An evil mother tries to force her daughter into a harmful marriage. Mrs. Susan was selfish, cruel and manipulative. She abused her children, betrayed her friends, and threw her weight around in horrible ways. Her original marriage plot fails, and Jane Austen fails to punish her for the shame and self-knowledge that the reader expects until the end of the novel. This may be because she is a bit of a fan of this deceitful and dour-headed character herself. After all, Lady Susan wielded power primarily to destroy other people’s homes and to try to torture her own daughter. In this work, Austen seems to divide herself into two parts. On the one hand, she delightedly displays the vital energy of a gifted, Bohemian lady, while at the same time rejecting the sexiness and selfish desires of her heroine’s story.
Mrs. Susan hopes to find another school for her daughter unless she gets married soon. Sympathetic Aunt Catherine had no idea of Mrs. Susan’s intentions, but she suspected that Frederica had had other reasons for dropping out of school than, as her mother claimed, an impatient attempt to escape the teacher’s education. And she believes that if you neglect early education, it will be difficult for children to make up for it when they grow up. Frederica stayed. She had a piano to play, but her aunt seldom heard her play. Similarly, there are many books in her room. But, she says, as a girl who has been running wild for the past 15 years, she can’t read them and won’t. Of course, what she said might be true, and Jane would probably agree with that.
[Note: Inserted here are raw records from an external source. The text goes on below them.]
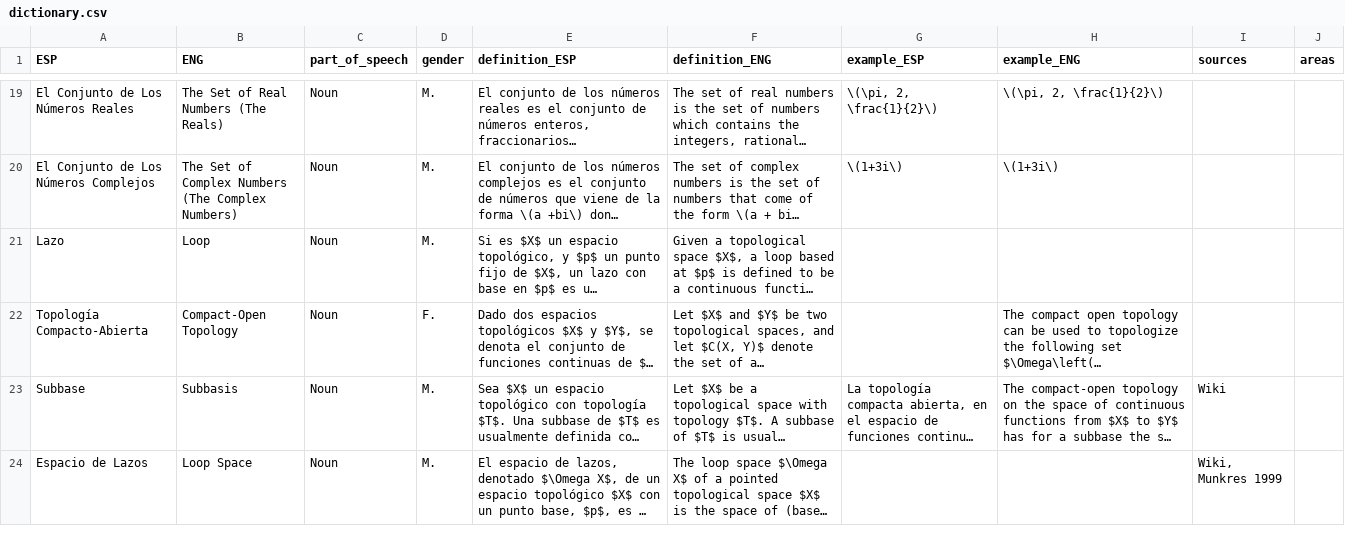
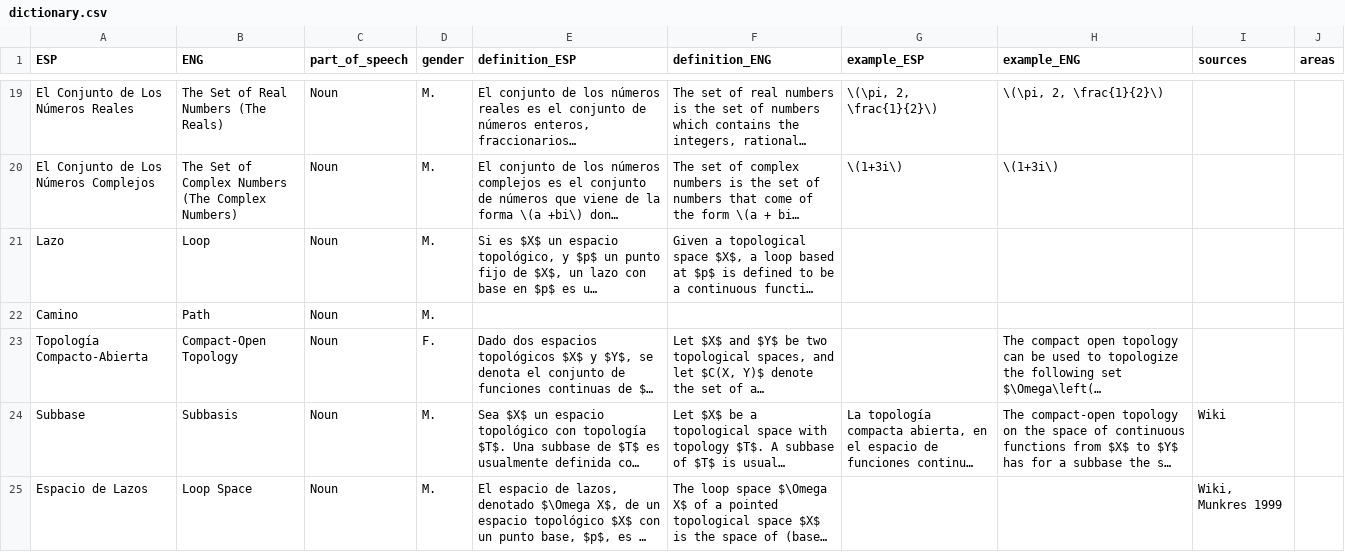
Before and after one commit to AldenMB/MateMath, a CSV file: dictionary.csv, drawn as a sheet; only a part is shown, gaps mark what is left out; long unchanged cells end in …; the diff covers the shown part only; the diff names each change by its address in the sheet, - before the commit and + after, or states it on an @@ line.

Commit message:
Update dictionary.csv

```diff
--- a/dictionary.csv
+++ b/dictionary.csv
+row 22: Camino | Path | Noun | M.
```
Also changed, not shown: 3 added rows and 1 edited cell elsewhere in this file.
However, in this novel, Jane Austen’s purpose is not to talk about educational theory, but to expose the cruelty and hypocrisy of Lady Susan.
From the perspectives of Mrs. Susan, Mrs. Vernon, Mrs. Johnson, Master Reginald and other protagonists, the novel reveals the characters’ relations and ugliness, good and evil, and embodies the writing characteristics of the coexistence of multiple morality and the echo of narrators and their voices.